Scan the records below. List lines holding "widget".

--------------------------------------------------

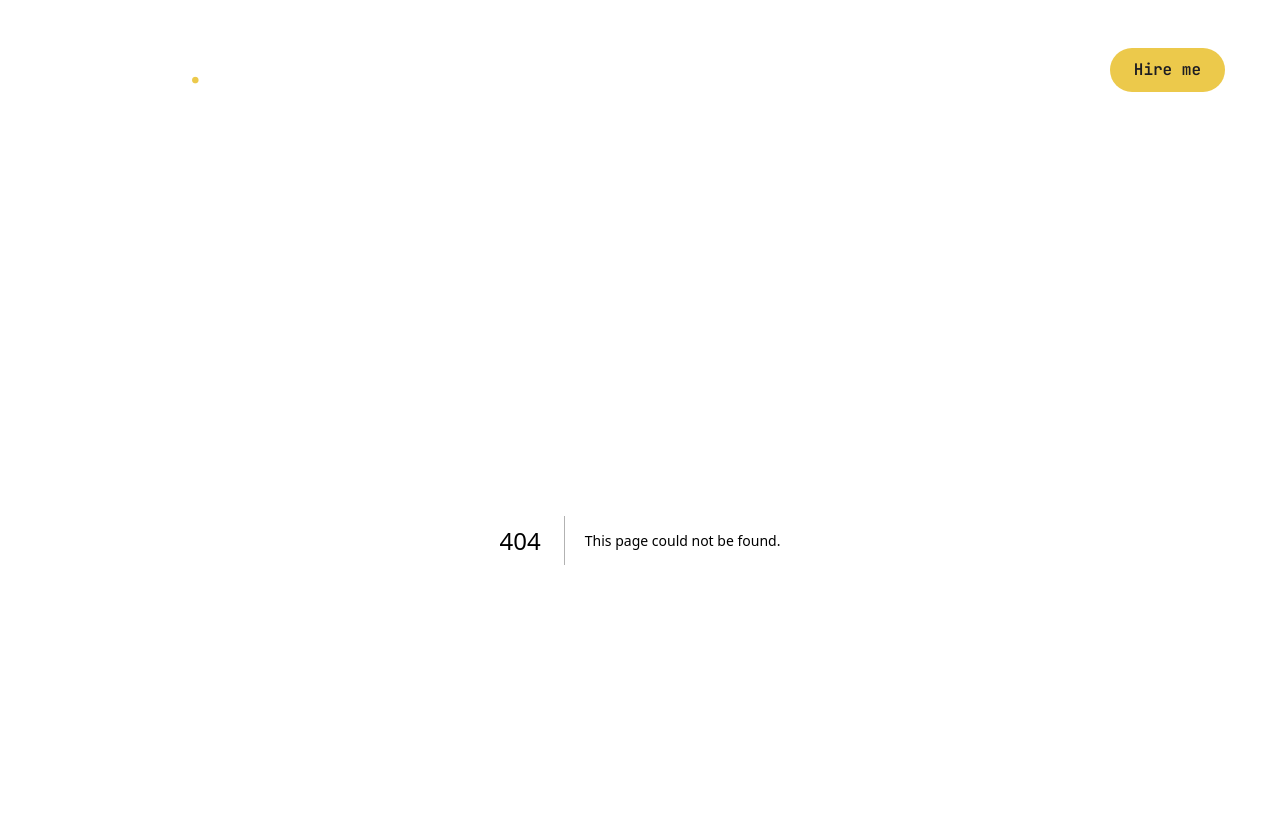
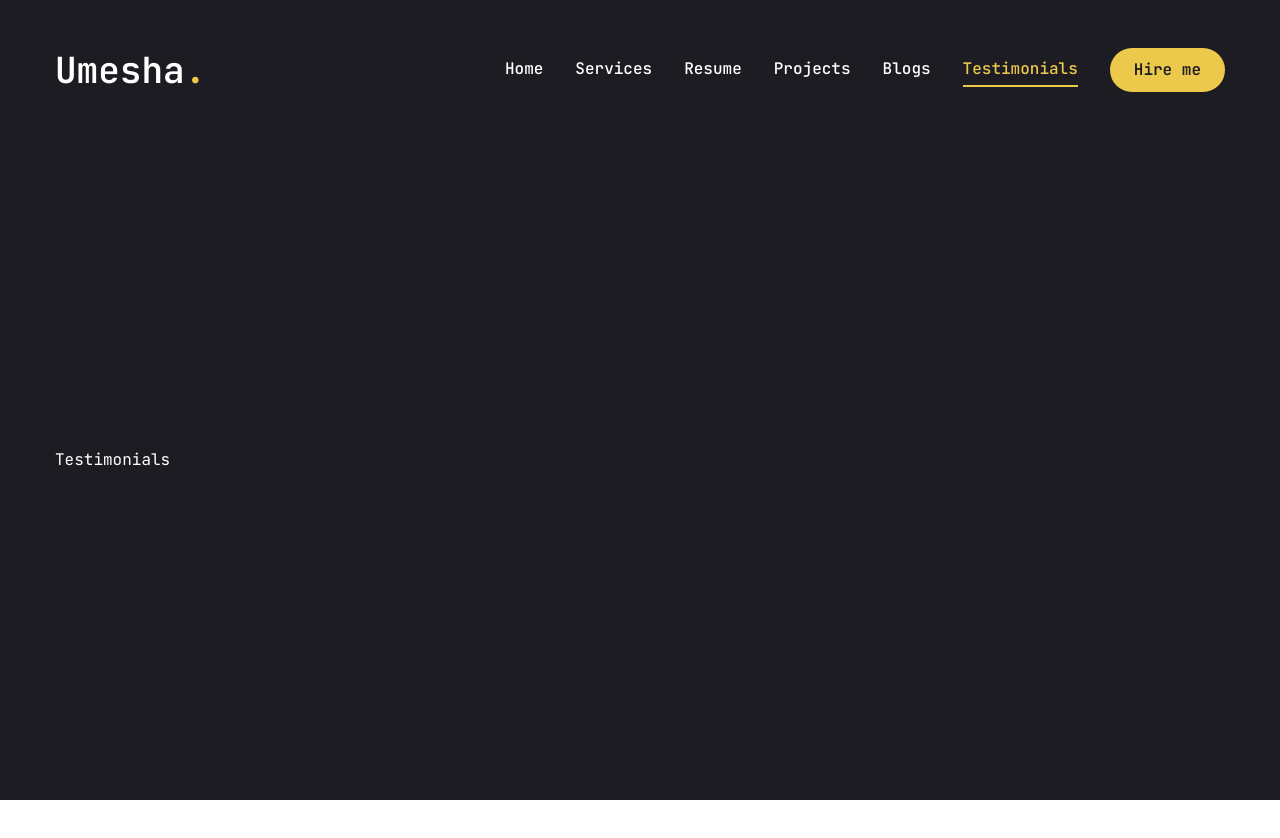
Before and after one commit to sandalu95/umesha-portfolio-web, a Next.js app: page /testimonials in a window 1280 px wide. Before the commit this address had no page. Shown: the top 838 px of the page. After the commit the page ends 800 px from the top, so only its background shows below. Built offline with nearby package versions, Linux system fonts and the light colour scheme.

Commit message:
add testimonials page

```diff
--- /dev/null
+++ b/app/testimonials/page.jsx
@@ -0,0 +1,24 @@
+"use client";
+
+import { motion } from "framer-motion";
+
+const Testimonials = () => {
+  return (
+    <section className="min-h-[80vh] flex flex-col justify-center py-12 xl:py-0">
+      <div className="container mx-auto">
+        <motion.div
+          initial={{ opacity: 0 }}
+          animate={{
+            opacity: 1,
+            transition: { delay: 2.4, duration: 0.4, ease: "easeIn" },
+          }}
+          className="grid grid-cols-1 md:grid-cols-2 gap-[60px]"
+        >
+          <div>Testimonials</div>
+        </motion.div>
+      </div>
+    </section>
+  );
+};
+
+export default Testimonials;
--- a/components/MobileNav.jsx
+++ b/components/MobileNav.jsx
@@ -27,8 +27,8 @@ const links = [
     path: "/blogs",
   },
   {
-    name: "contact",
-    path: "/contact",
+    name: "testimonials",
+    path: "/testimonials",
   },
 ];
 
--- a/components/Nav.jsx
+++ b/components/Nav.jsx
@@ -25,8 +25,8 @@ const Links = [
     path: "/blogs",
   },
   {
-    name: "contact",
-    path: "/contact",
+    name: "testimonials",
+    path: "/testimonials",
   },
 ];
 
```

--------------------------------------------------

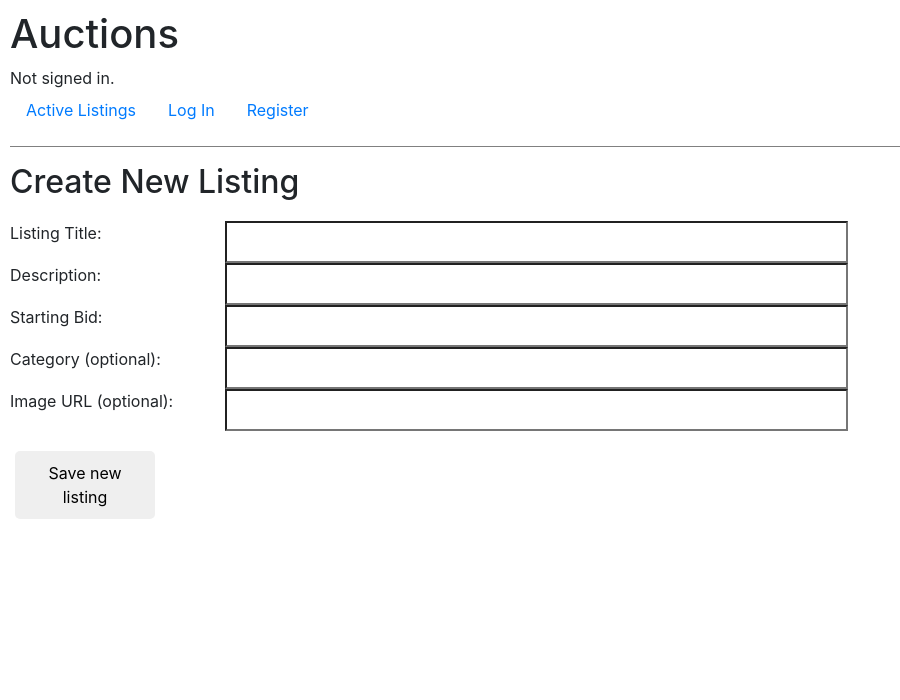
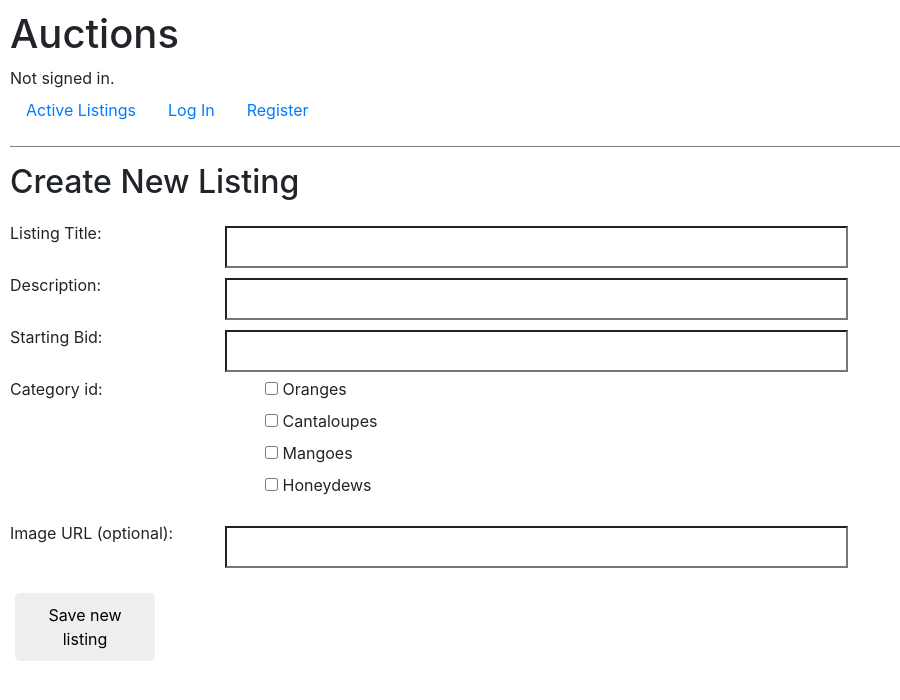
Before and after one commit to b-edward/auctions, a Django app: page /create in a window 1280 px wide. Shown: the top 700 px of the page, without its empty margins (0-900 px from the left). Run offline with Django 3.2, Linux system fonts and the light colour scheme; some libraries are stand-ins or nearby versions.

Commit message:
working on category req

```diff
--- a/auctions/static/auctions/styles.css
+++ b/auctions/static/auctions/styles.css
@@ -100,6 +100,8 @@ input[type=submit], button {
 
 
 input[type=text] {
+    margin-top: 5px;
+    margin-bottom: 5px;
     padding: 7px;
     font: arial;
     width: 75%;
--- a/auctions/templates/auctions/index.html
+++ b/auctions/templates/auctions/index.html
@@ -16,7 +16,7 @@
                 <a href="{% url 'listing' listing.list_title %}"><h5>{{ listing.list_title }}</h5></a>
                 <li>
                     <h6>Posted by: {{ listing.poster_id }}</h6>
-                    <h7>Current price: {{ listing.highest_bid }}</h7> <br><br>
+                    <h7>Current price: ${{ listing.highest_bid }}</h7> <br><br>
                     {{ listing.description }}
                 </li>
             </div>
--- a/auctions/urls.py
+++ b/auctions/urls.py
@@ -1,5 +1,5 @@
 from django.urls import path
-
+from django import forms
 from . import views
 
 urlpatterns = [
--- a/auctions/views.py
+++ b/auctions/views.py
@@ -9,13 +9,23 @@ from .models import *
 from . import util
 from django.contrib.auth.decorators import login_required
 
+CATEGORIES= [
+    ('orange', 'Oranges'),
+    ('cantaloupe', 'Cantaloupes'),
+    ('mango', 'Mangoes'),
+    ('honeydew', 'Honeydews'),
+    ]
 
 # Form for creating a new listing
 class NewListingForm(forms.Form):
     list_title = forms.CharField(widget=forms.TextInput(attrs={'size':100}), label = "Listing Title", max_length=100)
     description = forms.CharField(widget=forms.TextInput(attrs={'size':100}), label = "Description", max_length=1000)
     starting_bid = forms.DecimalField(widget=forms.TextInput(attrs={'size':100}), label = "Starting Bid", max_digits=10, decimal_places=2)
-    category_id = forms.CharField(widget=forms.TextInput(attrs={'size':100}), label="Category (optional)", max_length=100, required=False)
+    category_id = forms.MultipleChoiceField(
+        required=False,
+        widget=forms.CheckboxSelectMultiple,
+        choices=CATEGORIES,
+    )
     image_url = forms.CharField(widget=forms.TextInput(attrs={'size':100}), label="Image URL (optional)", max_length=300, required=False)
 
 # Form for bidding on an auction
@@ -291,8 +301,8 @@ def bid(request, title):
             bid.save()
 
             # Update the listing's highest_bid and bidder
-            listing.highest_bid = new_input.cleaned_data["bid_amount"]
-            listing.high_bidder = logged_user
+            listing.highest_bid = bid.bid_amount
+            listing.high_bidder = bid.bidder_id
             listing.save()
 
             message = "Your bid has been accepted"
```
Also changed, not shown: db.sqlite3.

--------------------------------------------------

→ **Output for this exercise**
     list_title = forms.CharField(widget=forms.TextInput(attrs={'size':100}), label = "Listing Title", max_length=100)
     description = forms.CharField(widget=forms.TextInput(attrs={'size':100}), label = "Description", max_length=1000)
     starting_bid = forms.DecimalField(widget=forms.TextInput(attrs={'size':100}), label = "Starting Bid", max_digits=10, decimal_places=2)
-    category_id = forms.CharField(widget=forms.TextInput(attrs={'size':100}), label="Category (optional)", max_length=100, required=False)
+        widget=forms.CheckboxSelectMultiple,
     image_url = forms.CharField(widget=forms.TextInput(attrs={'size':100}), label="Image URL (optional)", max_length=300, required=False)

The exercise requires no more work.